Would you please give all the lines below again, exactly as they stand?

=== Section Start ===

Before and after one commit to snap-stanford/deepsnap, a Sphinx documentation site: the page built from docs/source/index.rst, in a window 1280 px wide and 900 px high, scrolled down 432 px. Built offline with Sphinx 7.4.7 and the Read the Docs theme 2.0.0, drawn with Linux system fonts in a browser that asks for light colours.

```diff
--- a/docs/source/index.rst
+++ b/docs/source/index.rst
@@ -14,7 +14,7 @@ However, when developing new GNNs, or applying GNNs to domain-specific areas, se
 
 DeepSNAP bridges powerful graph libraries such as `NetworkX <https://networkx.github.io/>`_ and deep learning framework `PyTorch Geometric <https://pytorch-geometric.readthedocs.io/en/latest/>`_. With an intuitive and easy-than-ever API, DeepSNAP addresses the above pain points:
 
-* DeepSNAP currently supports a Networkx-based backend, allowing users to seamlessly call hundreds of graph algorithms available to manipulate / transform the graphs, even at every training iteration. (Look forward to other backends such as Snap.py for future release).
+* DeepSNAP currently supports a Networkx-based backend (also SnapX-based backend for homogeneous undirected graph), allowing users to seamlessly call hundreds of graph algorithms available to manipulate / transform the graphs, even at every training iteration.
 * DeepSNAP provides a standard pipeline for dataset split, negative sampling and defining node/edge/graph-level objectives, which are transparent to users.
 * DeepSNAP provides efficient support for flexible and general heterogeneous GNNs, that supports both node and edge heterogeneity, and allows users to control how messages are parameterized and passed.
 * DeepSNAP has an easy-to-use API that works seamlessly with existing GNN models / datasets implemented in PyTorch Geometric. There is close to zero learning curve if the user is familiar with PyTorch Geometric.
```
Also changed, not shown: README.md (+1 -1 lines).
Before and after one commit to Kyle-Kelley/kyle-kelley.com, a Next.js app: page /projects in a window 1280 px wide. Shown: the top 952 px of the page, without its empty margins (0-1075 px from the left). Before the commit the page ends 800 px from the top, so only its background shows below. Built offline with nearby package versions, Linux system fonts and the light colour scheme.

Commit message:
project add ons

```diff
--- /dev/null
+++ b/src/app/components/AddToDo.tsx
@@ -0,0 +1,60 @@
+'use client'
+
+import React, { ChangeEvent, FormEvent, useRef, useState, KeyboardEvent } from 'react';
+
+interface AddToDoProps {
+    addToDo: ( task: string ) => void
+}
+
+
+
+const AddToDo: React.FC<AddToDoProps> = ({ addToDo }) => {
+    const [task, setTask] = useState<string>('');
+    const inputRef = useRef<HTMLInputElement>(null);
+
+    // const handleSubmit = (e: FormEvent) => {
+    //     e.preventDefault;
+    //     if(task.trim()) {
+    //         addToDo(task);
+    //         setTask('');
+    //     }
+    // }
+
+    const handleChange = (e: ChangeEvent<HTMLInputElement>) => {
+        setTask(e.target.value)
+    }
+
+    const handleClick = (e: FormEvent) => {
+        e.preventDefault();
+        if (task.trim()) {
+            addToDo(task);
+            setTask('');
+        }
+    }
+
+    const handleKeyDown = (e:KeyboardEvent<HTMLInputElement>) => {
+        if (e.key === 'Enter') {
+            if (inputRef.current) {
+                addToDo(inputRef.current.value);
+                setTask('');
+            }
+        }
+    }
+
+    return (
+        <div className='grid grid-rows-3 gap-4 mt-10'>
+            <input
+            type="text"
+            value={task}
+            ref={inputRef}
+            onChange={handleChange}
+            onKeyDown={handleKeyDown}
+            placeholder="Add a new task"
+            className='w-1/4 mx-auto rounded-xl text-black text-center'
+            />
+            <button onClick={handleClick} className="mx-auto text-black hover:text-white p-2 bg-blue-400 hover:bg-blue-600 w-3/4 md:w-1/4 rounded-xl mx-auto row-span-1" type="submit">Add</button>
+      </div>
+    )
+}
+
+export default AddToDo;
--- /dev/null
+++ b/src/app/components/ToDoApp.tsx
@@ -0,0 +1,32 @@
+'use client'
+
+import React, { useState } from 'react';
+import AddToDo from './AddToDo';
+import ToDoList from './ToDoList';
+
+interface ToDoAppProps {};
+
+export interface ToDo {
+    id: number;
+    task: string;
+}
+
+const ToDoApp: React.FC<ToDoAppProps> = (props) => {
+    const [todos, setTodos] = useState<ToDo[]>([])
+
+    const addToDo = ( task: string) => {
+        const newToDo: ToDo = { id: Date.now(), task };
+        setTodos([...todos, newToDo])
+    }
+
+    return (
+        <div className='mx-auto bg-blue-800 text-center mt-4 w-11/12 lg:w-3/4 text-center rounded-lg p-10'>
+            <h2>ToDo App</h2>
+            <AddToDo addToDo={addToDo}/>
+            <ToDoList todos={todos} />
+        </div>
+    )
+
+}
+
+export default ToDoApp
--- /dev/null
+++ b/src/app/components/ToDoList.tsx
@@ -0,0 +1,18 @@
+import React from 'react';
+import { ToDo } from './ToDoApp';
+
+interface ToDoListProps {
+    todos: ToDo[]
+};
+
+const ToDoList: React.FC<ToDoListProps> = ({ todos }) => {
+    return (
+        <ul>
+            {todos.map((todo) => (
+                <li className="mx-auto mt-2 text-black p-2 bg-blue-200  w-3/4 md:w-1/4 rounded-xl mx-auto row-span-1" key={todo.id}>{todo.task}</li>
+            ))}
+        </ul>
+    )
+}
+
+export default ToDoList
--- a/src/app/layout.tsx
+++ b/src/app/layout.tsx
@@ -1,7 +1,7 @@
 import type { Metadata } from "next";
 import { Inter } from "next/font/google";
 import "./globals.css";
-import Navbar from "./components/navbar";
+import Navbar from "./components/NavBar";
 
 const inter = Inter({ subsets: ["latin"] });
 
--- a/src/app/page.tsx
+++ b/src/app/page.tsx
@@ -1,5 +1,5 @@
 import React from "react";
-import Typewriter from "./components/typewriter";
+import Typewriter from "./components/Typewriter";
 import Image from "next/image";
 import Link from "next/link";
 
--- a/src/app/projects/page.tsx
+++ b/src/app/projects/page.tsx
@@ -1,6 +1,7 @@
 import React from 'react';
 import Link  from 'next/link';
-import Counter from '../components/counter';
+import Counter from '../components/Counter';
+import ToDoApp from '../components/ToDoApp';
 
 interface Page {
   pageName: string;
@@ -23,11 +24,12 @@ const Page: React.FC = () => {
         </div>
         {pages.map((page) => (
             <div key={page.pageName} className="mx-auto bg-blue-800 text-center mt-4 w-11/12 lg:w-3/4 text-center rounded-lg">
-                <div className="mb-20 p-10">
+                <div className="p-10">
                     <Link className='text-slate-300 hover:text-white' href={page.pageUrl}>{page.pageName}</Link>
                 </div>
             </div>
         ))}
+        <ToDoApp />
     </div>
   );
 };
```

=== Section End ===

» **Answer to the problem**
Before and after one commit to snap-stanford/deepsnap, a Sphinx documentation site: the page built from docs/source/index.rst, in a window 1280 px wide and 900 px high, scrolled down 432 px. Built offline with Sphinx 7.4.7 and the Read the Docs theme 2.0.0, drawn with Linux system fonts in a browser that asks for light colours.

```diff
--- a/docs/source/index.rst
+++ b/docs/source/index.rst
@@ -14,7 +14,7 @@ However, when developing new GNNs, or applying GNNs to domain-specific areas, se
 
 DeepSNAP bridges powerful graph libraries such as `NetworkX <https://networkx.github.io/>`_ and deep learning framework `PyTorch Geometric <https://pytorch-geometric.readthedocs.io/en/latest/>`_. With an intuitive and easy-than-ever API, DeepSNAP addresses the above pain points:
 
-* DeepSNAP currently supports a Networkx-based backend, allowing users to seamlessly call hundreds of graph algorithms available to manipulate / transform the graphs, even at every training iteration. (Look forward to other backends such as Snap.py for future release).
+* DeepSNAP currently supports a Networkx-based backend (also SnapX-based backend for homogeneous undirected graph), allowing users to seamlessly call hundreds of graph algorithms available to manipulate / transform the graphs, even at every training iteration.
 * DeepSNAP provides a standard pipeline for dataset split, negative sampling and defining node/edge/graph-level objectives, which are transparent to users.
 * DeepSNAP provides efficient support for flexible and general heterogeneous GNNs, that supports both node and edge heterogeneity, and allows users to control how messages are parameterized and passed.
 * DeepSNAP has an easy-to-use API that works seamlessly with existing GNN models / datasets implemented in PyTorch Geometric. There is close to zero learning curve if the user is familiar with PyTorch Geometric.
```
Also changed, not shown: README.md (+1 -1 lines).
Before and after one commit to Kyle-Kelley/kyle-kelley.com, a Next.js app: page /projects in a window 1280 px wide. Shown: the top 952 px of the page, without its empty margins (0-1075 px from the left). Before the commit the page ends 800 px from the top, so only its background shows below. Built offline with nearby package versions, Linux system fonts and the light colour scheme.

Commit message:
project add ons

```diff
--- /dev/null
+++ b/src/app/components/AddToDo.tsx
@@ -0,0 +1,60 @@
+'use client'
+
+import React, { ChangeEvent, FormEvent, useRef, useState, KeyboardEvent } from 'react';
+
+interface AddToDoProps {
+    addToDo: ( task: string ) => void
+}
+
+
+
+const AddToDo: React.FC<AddToDoProps> = ({ addToDo }) => {
+    const [task, setTask] = useState<string>('');
+    const inputRef = useRef<HTMLInputElement>(null);
+
+    // const handleSubmit = (e: FormEvent) => {
+    //     e.preventDefault;
+    //     if(task.trim()) {
+    //         addToDo(task);
+    //         setTask('');
+    //     }
+    // }
+
+    const handleChange = (e: ChangeEvent<HTMLInputElement>) => {
+        setTask(e.target.value)
+    }
+
+    const handleClick = (e: FormEvent) => {
+        e.preventDefault();
+        if (task.trim()) {
+            addToDo(task);
+            setTask('');
+        }
+    }
+
+    const handleKeyDown = (e:KeyboardEvent<HTMLInputElement>) => {
+        if (e.key === 'Enter') {
+            if (inputRef.current) {
+                addToDo(inputRef.current.value);
+                setTask('');
+            }
+        }
+    }
+
+    return (
+        <div className='grid grid-rows-3 gap-4 mt-10'>
+            <input
+            type="text"
+            value={task}
+            ref={inputRef}
+            onChange={handleChange}
+            onKeyDown={handleKeyDown}
+            placeholder="Add a new task"
+            className='w-1/4 mx-auto rounded-xl text-black text-center'
+            />
+            <button onClick={handleClick} className="mx-auto text-black hover:text-white p-2 bg-blue-400 hover:bg-blue-600 w-3/4 md:w-1/4 rounded-xl mx-auto row-span-1" type="submit">Add</button>
+      </div>
+    )
+}
+
+export default AddToDo;
--- /dev/null
+++ b/src/app/components/ToDoApp.tsx
@@ -0,0 +1,32 @@
+'use client'
+
+import React, { useState } from 'react';
+import AddToDo from './AddToDo';
+import ToDoList from './ToDoList';
+
+interface ToDoAppProps {};
+
+export interface ToDo {
+    id: number;
+    task: string;
+}
+
+const ToDoApp: React.FC<ToDoAppProps> = (props) => {
+    const [todos, setTodos] = useState<ToDo[]>([])
+
+    const addToDo = ( task: string) => {
+        const newToDo: ToDo = { id: Date.now(), task };
+        setTodos([...todos, newToDo])
+    }
+
+    return (
+        <div className='mx-auto bg-blue-800 text-center mt-4 w-11/12 lg:w-3/4 text-center rounded-lg p-10'>
+            <h2>ToDo App</h2>
+            <AddToDo addToDo={addToDo}/>
+            <ToDoList todos={todos} />
+        </div>
+    )
+
+}
+
+export default ToDoApp
--- /dev/null
+++ b/src/app/components/ToDoList.tsx
@@ -0,0 +1,18 @@
+import React from 'react';
+import { ToDo } from './ToDoApp';
+
+interface ToDoListProps {
+    todos: ToDo[]
+};
+
+const ToDoList: React.FC<ToDoListProps> = ({ todos }) => {
+    return (
+        <ul>
+            {todos.map((todo) => (
+                <li className="mx-auto mt-2 text-black p-2 bg-blue-200  w-3/4 md:w-1/4 rounded-xl mx-auto row-span-1" key={todo.id}>{todo.task}</li>
+            ))}
+        </ul>
+    )
+}
+
+export default ToDoList
--- a/src/app/layout.tsx
+++ b/src/app/layout.tsx
@@ -1,7 +1,7 @@
 import type { Metadata } from "next";
 import { Inter } from "next/font/google";
 import "./globals.css";
-import Navbar from "./components/navbar";
+import Navbar from "./components/NavBar";
 
 const inter = Inter({ subsets: ["latin"] });
 
--- a/src/app/page.tsx
+++ b/src/app/page.tsx
@@ -1,5 +1,5 @@
 import React from "react";
-import Typewriter from "./components/typewriter";
+import Typewriter from "./components/Typewriter";
 import Image from "next/image";
 import Link from "next/link";
 
--- a/src/app/projects/page.tsx
+++ b/src/app/projects/page.tsx
@@ -1,6 +1,7 @@
 import React from 'react';
 import Link  from 'next/link';
-import Counter from '../components/counter';
+import Counter from '../components/Counter';
+import ToDoApp from '../components/ToDoApp';
 
 interface Page {
   pageName: string;
@@ -23,11 +24,12 @@ const Page: React.FC = () => {
         </div>
         {pages.map((page) => (
             <div key={page.pageName} className="mx-auto bg-blue-800 text-center mt-4 w-11/12 lg:w-3/4 text-center rounded-lg">
-                <div className="mb-20 p-10">
+                <div className="p-10">
                     <Link className='text-slate-300 hover:text-white' href={page.pageUrl}>{page.pageName}</Link>
                 </div>
             </div>
         ))}
+        <ToDoApp />
     </div>
   );
 };
```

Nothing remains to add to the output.